◆ What the task asks
Return the whole listing unchanged. Drop the images.
═════ Stored data
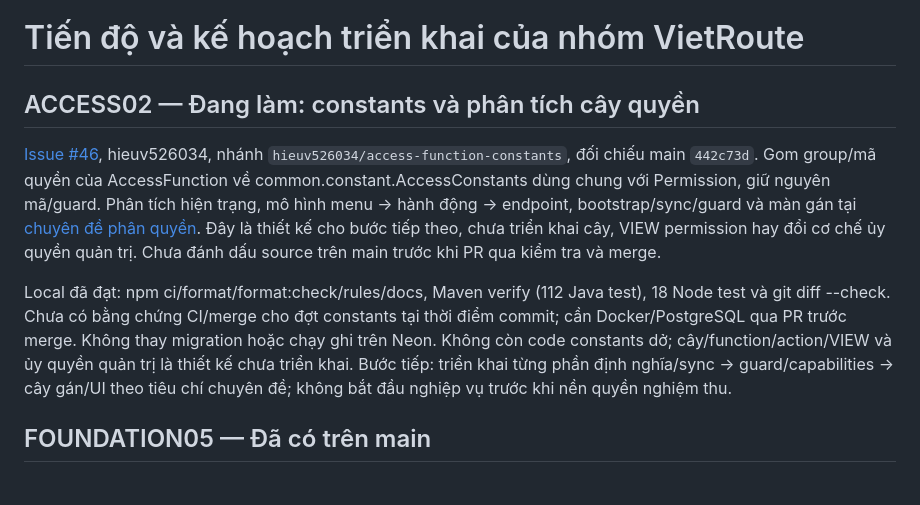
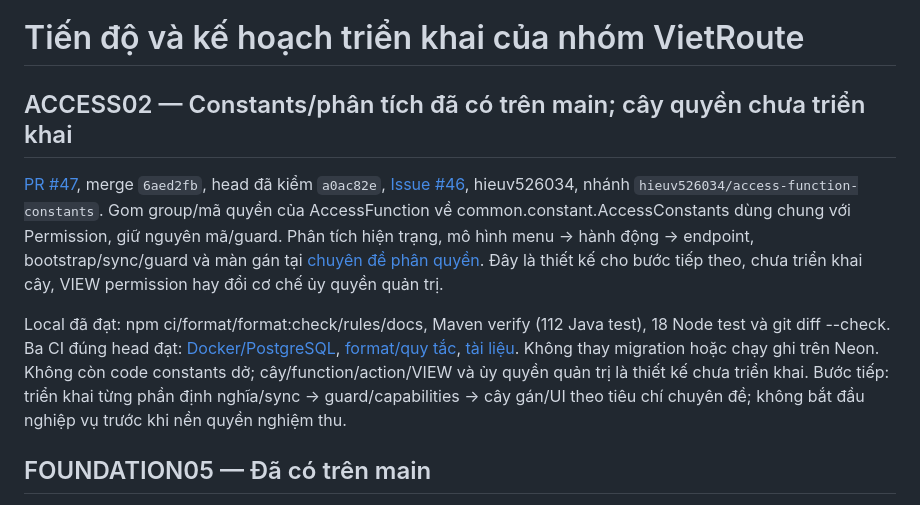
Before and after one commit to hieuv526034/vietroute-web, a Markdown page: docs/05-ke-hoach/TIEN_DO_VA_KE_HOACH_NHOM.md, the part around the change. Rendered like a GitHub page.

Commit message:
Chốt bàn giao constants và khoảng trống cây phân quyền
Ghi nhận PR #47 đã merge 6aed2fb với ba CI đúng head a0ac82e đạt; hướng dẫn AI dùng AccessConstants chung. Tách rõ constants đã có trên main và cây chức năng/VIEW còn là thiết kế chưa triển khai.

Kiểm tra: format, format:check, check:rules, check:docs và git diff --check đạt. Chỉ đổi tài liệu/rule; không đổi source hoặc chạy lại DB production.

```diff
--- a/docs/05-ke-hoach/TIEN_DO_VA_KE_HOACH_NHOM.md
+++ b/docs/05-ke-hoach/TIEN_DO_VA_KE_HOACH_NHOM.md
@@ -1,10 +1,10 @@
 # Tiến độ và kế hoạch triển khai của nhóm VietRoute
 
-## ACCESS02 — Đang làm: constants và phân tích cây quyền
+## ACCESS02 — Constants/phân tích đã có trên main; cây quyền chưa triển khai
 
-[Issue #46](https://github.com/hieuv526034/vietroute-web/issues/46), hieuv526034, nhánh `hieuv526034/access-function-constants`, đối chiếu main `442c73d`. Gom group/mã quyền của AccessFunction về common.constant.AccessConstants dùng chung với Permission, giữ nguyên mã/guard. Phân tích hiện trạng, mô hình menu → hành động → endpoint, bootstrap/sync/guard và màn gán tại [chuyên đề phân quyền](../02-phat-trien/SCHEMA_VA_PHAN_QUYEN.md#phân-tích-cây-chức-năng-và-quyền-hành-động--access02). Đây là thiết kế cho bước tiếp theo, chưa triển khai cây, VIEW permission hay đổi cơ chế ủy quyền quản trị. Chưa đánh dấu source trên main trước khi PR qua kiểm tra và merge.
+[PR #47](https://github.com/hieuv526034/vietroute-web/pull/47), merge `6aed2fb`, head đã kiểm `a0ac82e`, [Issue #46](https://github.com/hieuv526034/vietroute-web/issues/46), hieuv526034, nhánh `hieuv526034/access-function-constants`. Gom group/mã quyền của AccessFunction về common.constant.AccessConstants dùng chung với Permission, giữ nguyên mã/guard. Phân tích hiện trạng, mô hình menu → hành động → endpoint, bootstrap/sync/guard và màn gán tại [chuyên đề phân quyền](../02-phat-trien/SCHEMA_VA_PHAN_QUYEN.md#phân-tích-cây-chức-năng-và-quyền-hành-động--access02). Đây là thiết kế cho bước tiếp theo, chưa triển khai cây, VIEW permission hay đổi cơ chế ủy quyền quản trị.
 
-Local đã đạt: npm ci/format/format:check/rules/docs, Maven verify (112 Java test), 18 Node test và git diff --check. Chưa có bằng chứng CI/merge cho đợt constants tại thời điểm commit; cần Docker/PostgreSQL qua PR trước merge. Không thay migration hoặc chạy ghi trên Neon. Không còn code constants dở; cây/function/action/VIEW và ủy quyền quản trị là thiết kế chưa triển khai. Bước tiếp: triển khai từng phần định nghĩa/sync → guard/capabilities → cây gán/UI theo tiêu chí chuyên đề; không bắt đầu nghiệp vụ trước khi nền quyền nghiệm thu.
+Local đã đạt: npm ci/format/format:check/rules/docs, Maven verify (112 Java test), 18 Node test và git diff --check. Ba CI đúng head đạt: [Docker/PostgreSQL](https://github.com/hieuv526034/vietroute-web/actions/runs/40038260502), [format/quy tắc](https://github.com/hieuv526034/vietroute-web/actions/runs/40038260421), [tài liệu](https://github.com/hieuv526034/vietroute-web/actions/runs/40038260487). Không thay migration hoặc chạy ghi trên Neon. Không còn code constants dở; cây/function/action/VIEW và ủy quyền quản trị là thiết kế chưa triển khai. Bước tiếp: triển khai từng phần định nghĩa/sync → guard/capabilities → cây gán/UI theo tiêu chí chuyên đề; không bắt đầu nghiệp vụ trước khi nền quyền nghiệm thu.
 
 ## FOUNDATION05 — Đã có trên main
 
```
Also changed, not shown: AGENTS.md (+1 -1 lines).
══════════
◆ Your solution
Before and after one commit to hieuv526034/vietroute-web, a Markdown page: docs/05-ke-hoach/TIEN_DO_VA_KE_HOACH_NHOM.md, the part around the change. Rendered like a GitHub page.

Commit message:
Chốt bàn giao constants và khoảng trống cây phân quyền
Ghi nhận PR #47 đã merge 6aed2fb với ba CI đúng head a0ac82e đạt; hướng dẫn AI dùng AccessConstants chung. Tách rõ constants đã có trên main và cây chức năng/VIEW còn là thiết kế chưa triển khai.

Kiểm tra: format, format:check, check:rules, check:docs và git diff --check đạt. Chỉ đổi tài liệu/rule; không đổi source hoặc chạy lại DB production.

```diff
--- a/docs/05-ke-hoach/TIEN_DO_VA_KE_HOACH_NHOM.md
+++ b/docs/05-ke-hoach/TIEN_DO_VA_KE_HOACH_NHOM.md
@@ -1,10 +1,10 @@
 # Tiến độ và kế hoạch triển khai của nhóm VietRoute
 
-## ACCESS02 — Đang làm: constants và phân tích cây quyền
+## ACCESS02 — Constants/phân tích đã có trên main; cây quyền chưa triển khai
 
-[Issue #46](https://github.com/hieuv526034/vietroute-web/issues/46), hieuv526034, nhánh `hieuv526034/access-function-constants`, đối chiếu main `442c73d`. Gom group/mã quyền của AccessFunction về common.constant.AccessConstants dùng chung với Permission, giữ nguyên mã/guard. Phân tích hiện trạng, mô hình menu → hành động → endpoint, bootstrap/sync/guard và màn gán tại [chuyên đề phân quyền](../02-phat-trien/SCHEMA_VA_PHAN_QUYEN.md#phân-tích-cây-chức-năng-và-quyền-hành-động--access02). Đây là thiết kế cho bước tiếp theo, chưa triển khai cây, VIEW permission hay đổi cơ chế ủy quyền quản trị. Chưa đánh dấu source trên main trước khi PR qua kiểm tra và merge.
+[PR #47](https://github.com/hieuv526034/vietroute-web/pull/47), merge `6aed2fb`, head đã kiểm `a0ac82e`, [Issue #46](https://github.com/hieuv526034/vietroute-web/issues/46), hieuv526034, nhánh `hieuv526034/access-function-constants`. Gom group/mã quyền của AccessFunction về common.constant.AccessConstants dùng chung với Permission, giữ nguyên mã/guard. Phân tích hiện trạng, mô hình menu → hành động → endpoint, bootstrap/sync/guard và màn gán tại [chuyên đề phân quyền](../02-phat-trien/SCHEMA_VA_PHAN_QUYEN.md#phân-tích-cây-chức-năng-và-quyền-hành-động--access02). Đây là thiết kế cho bước tiếp theo, chưa triển khai cây, VIEW permission hay đổi cơ chế ủy quyền quản trị.
 
-Local đã đạt: npm ci/format/format:check/rules/docs, Maven verify (112 Java test), 18 Node test và git diff --check. Chưa có bằng chứng CI/merge cho đợt constants tại thời điểm commit; cần Docker/PostgreSQL qua PR trước merge. Không thay migration hoặc chạy ghi trên Neon. Không còn code constants dở; cây/function/action/VIEW và ủy quyền quản trị là thiết kế chưa triển khai. Bước tiếp: triển khai từng phần định nghĩa/sync → guard/capabilities → cây gán/UI theo tiêu chí chuyên đề; không bắt đầu nghiệp vụ trước khi nền quyền nghiệm thu.
+Local đã đạt: npm ci/format/format:check/rules/docs, Maven verify (112 Java test), 18 Node test và git diff --check. Ba CI đúng head đạt: [Docker/PostgreSQL](https://github.com/hieuv526034/vietroute-web/actions/runs/40038260502), [format/quy tắc](https://github.com/hieuv526034/vietroute-web/actions/runs/40038260421), [tài liệu](https://github.com/hieuv526034/vietroute-web/actions/runs/40038260487). Không thay migration hoặc chạy ghi trên Neon. Không còn code constants dở; cây/function/action/VIEW và ủy quyền quản trị là thiết kế chưa triển khai. Bước tiếp: triển khai từng phần định nghĩa/sync → guard/capabilities → cây gán/UI theo tiêu chí chuyên đề; không bắt đầu nghiệp vụ trước khi nền quyền nghiệm thu.
 
 ## FOUNDATION05 — Đã có trên main
 
```
Also changed, not shown: AGENTS.md (+1 -1 lines).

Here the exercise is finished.